Last week’s once-in-a-parliament publication of the British Election Study’s (BES) 2017 random probability survey provides us with one of the most reliable barometers of public, across a wide range of topics.
Views that can be characterised as left-of-centre in an economic sense (in terms of the size and role of the state) are relatively popular. For example, 63 per cent disagreed or strongly disagreed that “ordinary working people get their fair share of the nation’s wealth”, while 89 per cent thought that “putting more money into the health service” was very or fairly important.
But on other issues – the so-called “open versus closed” axis – much of the data will make far more difficult reading for progressives. Though no executions have taken place in Britain since 1964 – coincidentally the year of the first BES – 51 per cent either agreed or strongly agreed that “for some crimes, the death penalty is the most appropriate sentence”.
Those backing measures to promote equality for ethnic minorities are themselves in a minority, with 56 per cent thinking that “attempts to give equal opportunities to black people and Asians in Britain” were either about right currently, or had already gone a little too far or much too far.
And although the percentage taking the view that “too many immigrants have been let into this country” had fallen by 10 points since 2015, at 62 per cent it remained a large majority, and even represented a substantial minority (38 per cent) among 2016 Remainers.
On the topical issue of gender equality, 51 per cent of people didn’t think “attempts to ensure equality for women” needed to go further, within which an increased percentage (12 per cent, up 2 points from 2015) thought that they had already gone too far or much too far.
Though question formats and wordings are always the subject of debate, this, essentially, was public opinion in Great Britain in 2017.
Because the BES prioritises accuracy over speed, its fieldwork predates the #MeToo movement. But in recent conventional polling for the BBC, 39 per cent, including 34 per cent of women, told ComRes that it had gone too far – not majorities, but nevertheless eye-catchingly strongly opposition to a movement against sexual assault and harassment. For comparison, polls have found that the percentage of women identifying as feminists ranges from a similar share of around 1 in 3, down to fewer than 1 in 10, depending on methodology and question wording.
It is worth noting how sharply these views diverge from those within liberal circles, where the consensus is instead that men, white people and non-immigrants are intrinsically privileged and that much more needs to be done to address the situation.

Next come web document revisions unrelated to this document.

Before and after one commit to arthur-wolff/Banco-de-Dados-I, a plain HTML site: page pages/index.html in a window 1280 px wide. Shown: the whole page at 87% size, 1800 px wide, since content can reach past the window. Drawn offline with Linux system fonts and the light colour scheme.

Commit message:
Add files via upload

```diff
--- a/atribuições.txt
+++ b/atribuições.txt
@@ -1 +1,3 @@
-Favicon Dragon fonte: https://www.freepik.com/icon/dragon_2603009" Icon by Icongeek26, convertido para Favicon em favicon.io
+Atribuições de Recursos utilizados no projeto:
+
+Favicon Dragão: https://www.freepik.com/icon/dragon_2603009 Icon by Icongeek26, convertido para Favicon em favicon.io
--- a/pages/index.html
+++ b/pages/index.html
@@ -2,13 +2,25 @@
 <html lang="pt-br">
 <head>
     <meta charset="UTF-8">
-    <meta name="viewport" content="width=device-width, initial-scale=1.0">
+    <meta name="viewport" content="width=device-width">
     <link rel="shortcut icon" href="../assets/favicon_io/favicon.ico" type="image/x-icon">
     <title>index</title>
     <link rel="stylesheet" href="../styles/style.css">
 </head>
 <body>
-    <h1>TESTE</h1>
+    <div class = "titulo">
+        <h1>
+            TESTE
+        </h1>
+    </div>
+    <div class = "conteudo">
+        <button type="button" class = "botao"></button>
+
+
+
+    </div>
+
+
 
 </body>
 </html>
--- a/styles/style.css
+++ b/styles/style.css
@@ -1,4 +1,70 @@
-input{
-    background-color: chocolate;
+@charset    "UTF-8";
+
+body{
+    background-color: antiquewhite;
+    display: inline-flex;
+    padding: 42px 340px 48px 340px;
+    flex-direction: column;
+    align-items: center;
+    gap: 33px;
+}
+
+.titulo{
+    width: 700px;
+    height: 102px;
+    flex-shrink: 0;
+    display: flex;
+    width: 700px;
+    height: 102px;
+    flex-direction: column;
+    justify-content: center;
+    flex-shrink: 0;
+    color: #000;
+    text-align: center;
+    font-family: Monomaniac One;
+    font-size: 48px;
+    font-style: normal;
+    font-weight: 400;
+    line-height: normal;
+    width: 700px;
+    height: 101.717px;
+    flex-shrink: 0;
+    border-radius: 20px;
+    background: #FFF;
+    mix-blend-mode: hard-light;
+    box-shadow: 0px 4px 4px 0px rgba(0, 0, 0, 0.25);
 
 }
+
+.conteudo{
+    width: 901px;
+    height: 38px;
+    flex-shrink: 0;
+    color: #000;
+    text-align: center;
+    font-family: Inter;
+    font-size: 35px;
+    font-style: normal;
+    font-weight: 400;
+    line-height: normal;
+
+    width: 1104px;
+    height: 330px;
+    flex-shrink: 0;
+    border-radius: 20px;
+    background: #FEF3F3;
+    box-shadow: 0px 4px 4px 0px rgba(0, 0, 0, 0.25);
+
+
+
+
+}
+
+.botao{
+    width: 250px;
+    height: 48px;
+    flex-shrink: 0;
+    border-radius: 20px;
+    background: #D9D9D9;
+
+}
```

The illusion that liberal viewpoints on these issues are “mainstream” may be reinforced by social media, which the BES separately shows is wildly unrepresentative of the wider population – with a strong left-of-centre and socially liberal lean – and to an even greater extent than in 2015.
It is also worth reconsidering, in the light of this data, the anger and resentment expressed in focus groups and on doorsteps about such prevalent socially conservative views being painted as bigoted, extreme or niche, when they are in fact held by majorities of British adults. Indeed, resentment aside, such characterisations may also misunderstand the attitudes in question. Many will oppose racism and sexism, but feel that equality has already been achieved – a view which, however disputed it may be by liberals, is semantically not the same as opposing equality itself.
These findings have a number of implications. For those of us who write or broadcast from a neutral perspective, but who live in urban areas, are surrounded by university graduates, diverse communities and people of below median age, and who are social media users (all of which are predictors of liberal attitudes), they are an important reminder that the values of those around us are not typical. What is accepted as a strong consensus in filter bubbles may in fact be anything but, and this arguably deserves greater consideration when thinking about impartiality.
For liberals, they highlight the need to broaden support and make the case for their values, and illustrate the trap of believing a liberal majority already exists on all issues and that further progress is impeded only by vested interests. The reality is that reintroducing capital punishment is relatively popular with the public, while pro-diversity measures and high levels of immigration are not. Repeatedly pushing through societal change risks being counterproductive in the long run if it does not enjoy popular support.